(Records drawn from a dataset)
━━━━━━━━━━━━━━━━━━━━

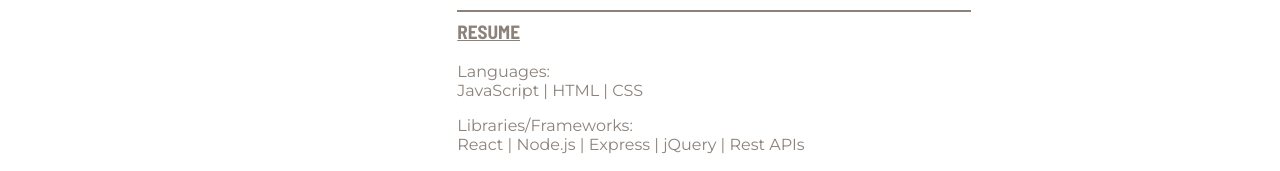
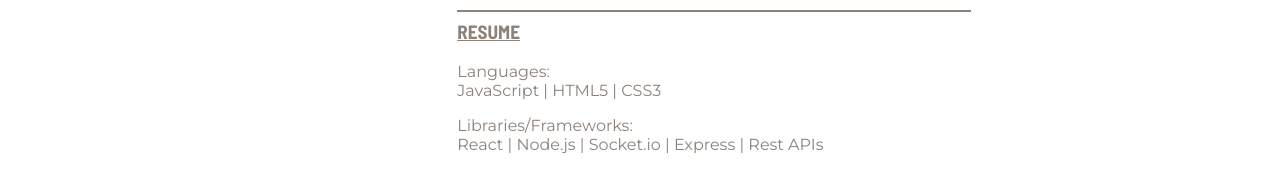
Before and after one commit to KatrinaCloyd/katrina-cloyd-portfolio, a Next.js app: page / in a window 1280 px wide. Both pictures are taken after a click on the link "ABOUT". Shown: the part 628-799 px from the top of the page. Built offline with nearby package versions, Linux system fonts and the light colour scheme.

Commit message:
added to tech lists on aon about page

```diff
--- a/components/About.js
+++ b/components/About.js
@@ -15,11 +15,11 @@ export default function About() {
                 <hr></hr>
                 <a href='/KatrinaCloyd2021.pdf' className={styles.resume} target='_blank'>RESUME</a>
                 <br /><br />
-                <p>Languages: <br />JavaScript | HTML | CSS </p>
-                <p>Libraries/Frameworks:<br />React | Node.js | Express | jQuery | Rest APIs </p>
+                <p>Languages: <br />JavaScript | HTML5 | CSS3 </p>
+                <p>Libraries/Frameworks:<br />React | Node.js | Socket.io | Express | Rest APIs </p>
                 <p>Databases: <br />SQL | PostgreSQL</p>
                 <p>Testing Suites: <br />Jest | QUnit | Travis CI</p>
-                <p>Tools: <br />GitHub | VScode | Postman | PGAdmin | Heroku | Slack | Miro | Illustrator | InDesign | Photoshop</p>
+                <p>Tools: <br />GitHub | VScode | Miro | Slack | Smartsheet | Trello <br /> Illustrator | InDesign | Photoshop</p>
             </div>
         </div>
     )
```
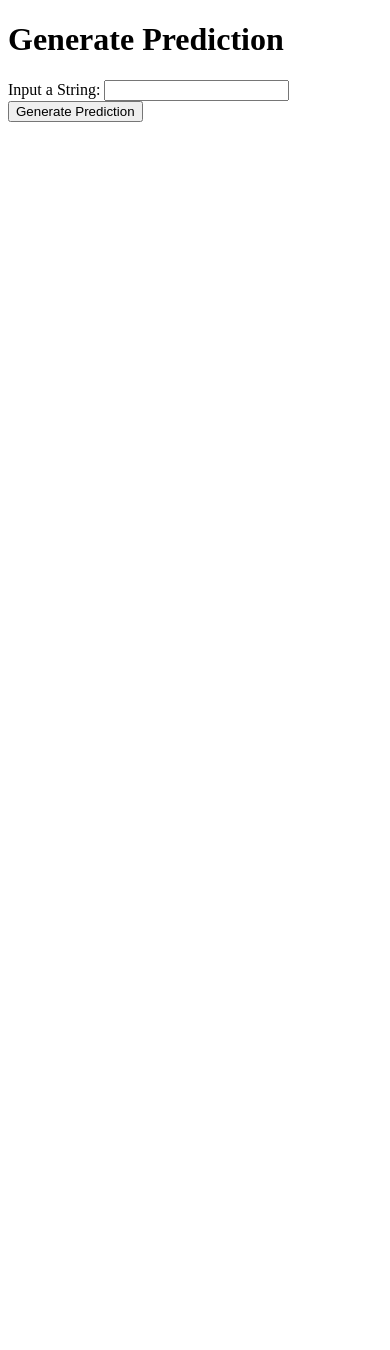
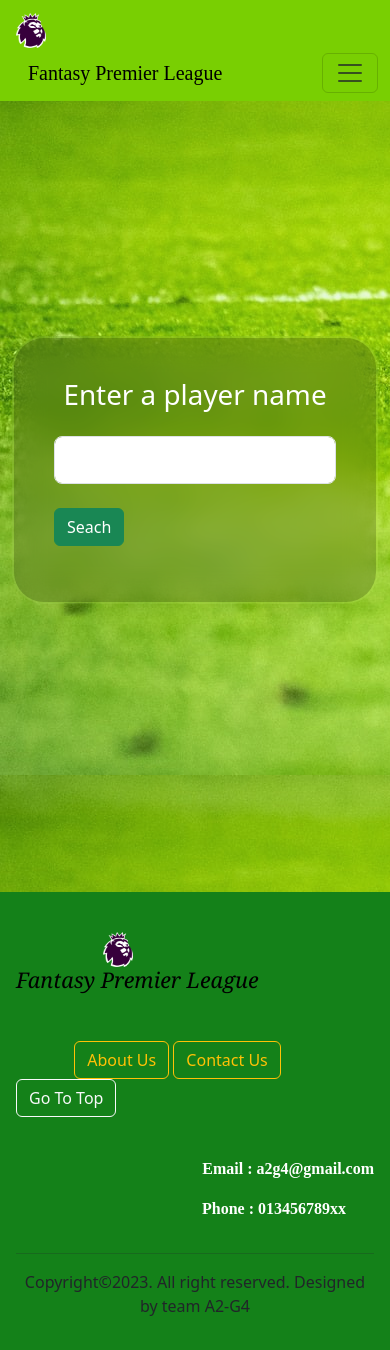
Before and after one commit to Shariar-Rafi/Fantasy-Premier-League, a Django app: page /generate_prediction in a window 390 px wide. Before the commit the page ends 122 px from the top, so only its background shows below. Run offline with Django 4.2, Linux system fonts and the light colour scheme.

Commit message:
Etai last

```diff
--- a/SportsArena/urls.py
+++ b/SportsArena/urls.py
@@ -22,5 +22,5 @@ admin.site.index_title = "Welcome to Fantasy Premier League Admin Portal"
 urlpatterns = [
     path('admin/', admin.site.urls),
     path('',include('home.urls')),
-    path('',include('prediction.urls'))
+    path('',include('prediction.urls')),
 ]
--- a/home/urls.py
+++ b/home/urls.py
@@ -10,11 +10,9 @@ urlpatterns =[
     path("ContactUS",views.ContactUS,name = 'ContactUS'),
     path("Player",views.Player,name = 'Player'),
     path("PlayerReg",views.PlayerReg,name = 'PlayerReg'),
-    path("MyHomePage",views.MyHomePage,name = 'MyHomePage'),
     path("TermsOfService",views.TermsOfService,name = 'TermsOfService'),
     path("MyProfile",views.MyProfile,name = 'MyProfile'),
     path("logout",views.LogoutPage,name = 'logout'),
-    path("Prediction",views.Prediction,name = 'Prediction'),
 
 
 
--- a/prediction/views.py
+++ b/prediction/views.py
@@ -17,6 +17,6 @@ def generate_prediction(request):
         input_string = request.POST.get('input_string')
         if input_string:
             # You can use the input_string to calculate a random percentage
-            prediction = random.uniform(0, 100)
+            prediction = random.uniform(1, 10)
 
     return render(request, 'prediction_page.html', {'prediction': prediction})
--- a/templates/MyProfile.html
+++ b/templates/MyProfile.html
@@ -19,7 +19,7 @@
               class="rounded-circle img-fluid" style="width: 150px;">
             <h5 class="my-3">{{uname}}</h5>
             <div class="d-flex justify-content-center mb-2">
-             <a href="/MyHomePage"> <button type="button" class="btn btn-warning">Build Your team</button></a>
+             <a href="/generate_prediction"> <button type="button" class="btn btn-warning">Build Your team</button></a>
             </div>
           </div>
         </div>
--- a/templates/prediction_page.html
+++ b/templates/prediction_page.html
@@ -1,21 +1,105 @@
+{% extends "base.html" %}
+
+{% block title %}My Home Page {% endblock title %}
+
+
+{% block body %}
 <!DOCTYPE html>
-<html>
+<html lang="en">
 <head>
-    <title>Generate Prediction</title>
+    <meta charset="UTF-8">
+    <meta name="viewport" content="width=device-width, initial-scale=1.0">
+
+    <style>
+  html,
+  body,
+  .intro {
+    height: 100%;
+  }
+
+  .mask-custom {
+    background: rgba(24, 24, 16, .2);
+    border-radius: 2em;
+    backdrop-filter: blur(15px);
+    border: 2px solid rgba(255, 255, 255, 0.05);
+    background-clip: padding-box;
+    box-shadow: 10px 10px 10px rgba(46, 54, 68, 0.03);
+  }
+    </style>
 </head>
 <body>
-    <h1>Generate Prediction</h1>
+  <div>
 
-    <form method="post">
-        {% csrf_token %}
-        <label for="input_string">Input a String:</label>
-        <input type="text" name="input_string" id="input_string" required>
-        <button type="submit">Generate Prediction</button>
-    </form>
+  </div>
+        <br><br>
 
-    {% if prediction %}
-    <h2>Prediction:</h2>
-    <p>{{ prediction }}%</p>
-    {% endif %}
+        <section class="intro">
+            <div class="bg-image h-100" style="
+                    background-image: url(/static/football.jpeg);
+                  ">
+              <div class="mask d-flex align-items-center h-100" style="background-color: rgba(61, 195, 61, 0.1);">
+                <div class="container">
+                  <div class="card mask-custom p-4">
+                    <div class="card-body">
+                      <p class="h1 font-weight-bold mb-4 text-white" style="text-align: center;">Enter a player name</p>
+                      <div class="row justify-content-center">
+                        <div class="col-md-6 mb-3 mb-md-0">
+
+
+                           <!-- player search bar -->
+                          <form method="post">
+                          {% csrf_token %}
+                            <div id="basic" class="form-outline form-white">
+                              <input type="text" class="form-control form-control-lg" id="input_string" name="input_string" required/> <br>
+                              <button class="btn btn-success" type="submit" >Seach</button>
+                            </div>
+                          </form>
+
+                          {% if prediction %}
+                           <center><h2 style="font-family:fantasy;">Prediction:</h2></center>
+                           <center><b><p style="font-family: monospace;">{{ prediction }}%</p></b></center>
+                          {% endif %}
+
+                        </div>
+                      </div>
+                    </div>
+                  </div>
+                </div>
+              </div>
+
+
+
+
+            </div>
+          </section>
+
+
+    <script>
+        const basicAutocomplete = document.querySelector('#basic');
+        const data = ['Museum', 'Party', 'Restaurant', 'Concert', 'Architecture'];
+        const dataFilter = (value) => {
+          return data.filter((item) => {
+            return item.toLowerCase().startsWith(value.toLowerCase());
+          });
+        };
+
+        new mdb.Autocomplete(basicAutocomplete, {
+          filter: dataFilter
+        });
+
+        const locationAutocomplete = document.querySelector('#location');
+        const dataL = ['Madrid', 'Rome', 'Lisbon', 'Paris', 'London'];
+        const dataFilterL = (value) => {
+          return dataL.filter((item) => {
+            return item.toLowerCase().startsWith(value.toLowerCase());
+          });
+        };
+
+        new mdb.Autocomplete(locationAutocomplete, {
+          filter: dataFilterL
+        });
+    </script>
 </body>
 </html>
+
+{% endblock body %}
```
Also changed, not shown: home/views.py (+1 -9 lines), templates/MyHomePage.html (deleted, +0 -99 lines), templates/Prediction.html (deleted, +0 -56 lines), db.sqlite3.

━━━━━━━━━━━━━━━━━━━━

■ Task description
Select every line above that contains the word "Node", and copy it.

■ Expected output
-                <p>Libraries/Frameworks:<br />React | Node.js | Express | jQuery | Rest APIs </p>
+                <p>Libraries/Frameworks:<br />React | Node.js | Socket.io | Express | Rest APIs </p>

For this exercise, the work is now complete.